##### DATA SHOWN #####
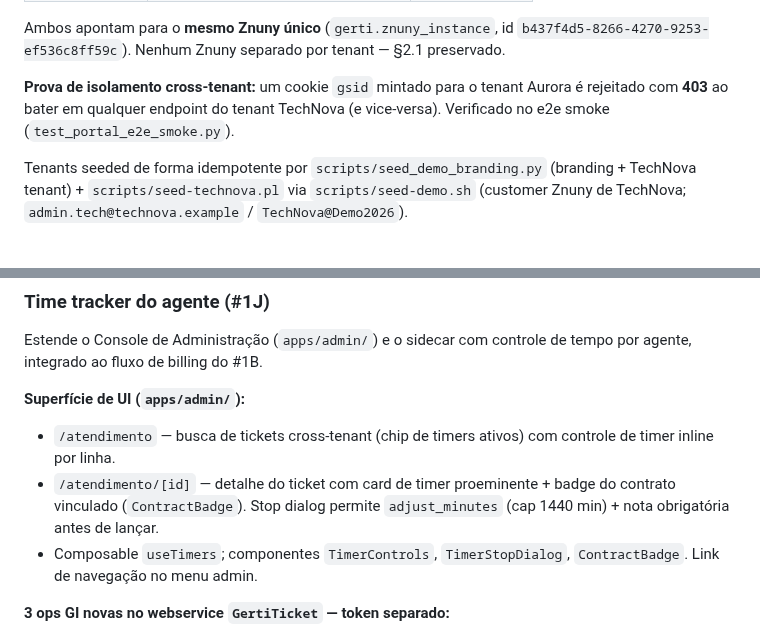
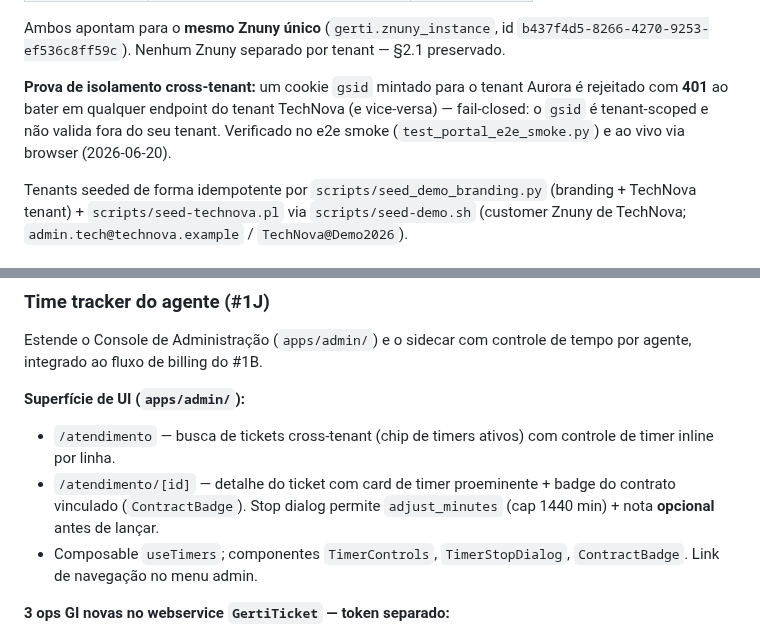
Before and after one commit to williamroot/ground-control, a Markdown page: .ia/ARCHITECTURE.md, 2 parts joined by grey strips. Drawn GitHub-style.

Commit message:
docs: alinha doc à impl (cross-tenant 401, nota do timer opcional)
Validação browser 2026-06-20 revelou 2 divergências doc×impl:
- isolamento cross-tenant: o gsid (tenant-scoped) é rejeitado com 401
  (não 403) ao bater em endpoint de outro tenant — fail-closed. Ajustado
  em ARCHITECTURE.md (#1F-a) e DECISIONS.md (nota da review #1H).
- time tracker (#1J): a nota no stop dialog é OPCIONAL (server
  note: str|None; UI help "(opcional)"), não obrigatória.

Co-Authored-By: Claude Opus 4.8 (1M context) <noreply@anthropic.com>
Claude-Session: https://claude.ai/code/session_019cNF51Tnqgr8F91tjLCgAR

```diff
--- a/.ia/ARCHITECTURE.md
+++ b/.ia/ARCHITECTURE.md
@@ -166,8 +166,10 @@ id `b437f4d5-8266-4270-9253-ef536c8ff59c`). Nenhum Znuny separado por
 tenant — §2.1 preservado.
 
 **Prova de isolamento cross-tenant:** um cookie `gsid` mintado para o
-tenant Aurora é rejeitado com **403** ao bater em qualquer endpoint do
-tenant TechNova (e vice-versa). Verificado no e2e smoke (`test_portal_e2e_smoke.py`).
+tenant Aurora é rejeitado com **401** ao bater em qualquer endpoint do
+tenant TechNova (e vice-versa) — fail-closed: o `gsid` é tenant-scoped e
+não valida fora do seu tenant. Verificado no e2e smoke (`test_portal_e2e_smoke.py`)
+e ao vivo via browser (2026-06-20).
 
 Tenants seeded de forma idempotente por `scripts/seed_demo_branding.py`
 (branding + TechNova tenant) + `scripts/seed-technova.pl` via
@@ -367,7 +369,7 @@ de tempo por agente, integrado ao fluxo de billing do #1B.
   controle de timer inline por linha.
 - `/atendimento/[id]` — detalhe do ticket com card de timer proeminente + badge
   do contrato vinculado (`ContractBadge`). Stop dialog permite `adjust_minutes`
-  (cap 1440 min) + nota obrigatória antes de lançar.
+  (cap 1440 min) + nota **opcional** antes de lançar.
 - Composable `useTimers`; componentes `TimerControls`, `TimerStopDialog`,
   `ContractBadge`. Link de navegação no menu admin.
 
```
Also changed, not shown: .ia/DECISIONS.md (+1 -1 lines).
#####
ASSIGNED TASK - All entries above should be printed exactly, though without their pictures.

RESPONSE -
Before and after one commit to williamroot/ground-control, a Markdown page: .ia/ARCHITECTURE.md, 2 parts joined by grey strips. Drawn GitHub-style.

Commit message:
docs: alinha doc à impl (cross-tenant 401, nota do timer opcional)
Validação browser 2026-06-20 revelou 2 divergências doc×impl:
- isolamento cross-tenant: o gsid (tenant-scoped) é rejeitado com 401
  (não 403) ao bater em endpoint de outro tenant — fail-closed. Ajustado
  em ARCHITECTURE.md (#1F-a) e DECISIONS.md (nota da review #1H).
- time tracker (#1J): a nota no stop dialog é OPCIONAL (server
  note: str|None; UI help "(opcional)"), não obrigatória.

Co-Authored-By: Claude Opus 4.8 (1M context) <noreply@anthropic.com>
Claude-Session: https://claude.ai/code/session_019cNF51Tnqgr8F91tjLCgAR

```diff
--- a/.ia/ARCHITECTURE.md
+++ b/.ia/ARCHITECTURE.md
@@ -166,8 +166,10 @@ id `b437f4d5-8266-4270-9253-ef536c8ff59c`). Nenhum Znuny separado por
 tenant — §2.1 preservado.
 
 **Prova de isolamento cross-tenant:** um cookie `gsid` mintado para o
-tenant Aurora é rejeitado com **403** ao bater em qualquer endpoint do
-tenant TechNova (e vice-versa). Verificado no e2e smoke (`test_portal_e2e_smoke.py`).
+tenant Aurora é rejeitado com **401** ao bater em qualquer endpoint do
+tenant TechNova (e vice-versa) — fail-closed: o `gsid` é tenant-scoped e
+não valida fora do seu tenant. Verificado no e2e smoke (`test_portal_e2e_smoke.py`)
+e ao vivo via browser (2026-06-20).
 
 Tenants seeded de forma idempotente por `scripts/seed_demo_branding.py`
 (branding + TechNova tenant) + `scripts/seed-technova.pl` via
@@ -367,7 +369,7 @@ de tempo por agente, integrado ao fluxo de billing do #1B.
   controle de timer inline por linha.
 - `/atendimento/[id]` — detalhe do ticket com card de timer proeminente + badge
   do contrato vinculado (`ContractBadge`). Stop dialog permite `adjust_minutes`
-  (cap 1440 min) + nota obrigatória antes de lançar.
+  (cap 1440 min) + nota **opcional** antes de lançar.
 - Composable `useTimers`; componentes `TimerControls`, `TimerStopDialog`,
   `ContractBadge`. Link de navegação no menu admin.
 
```
Also changed, not shown: .ia/DECISIONS.md (+1 -1 lines).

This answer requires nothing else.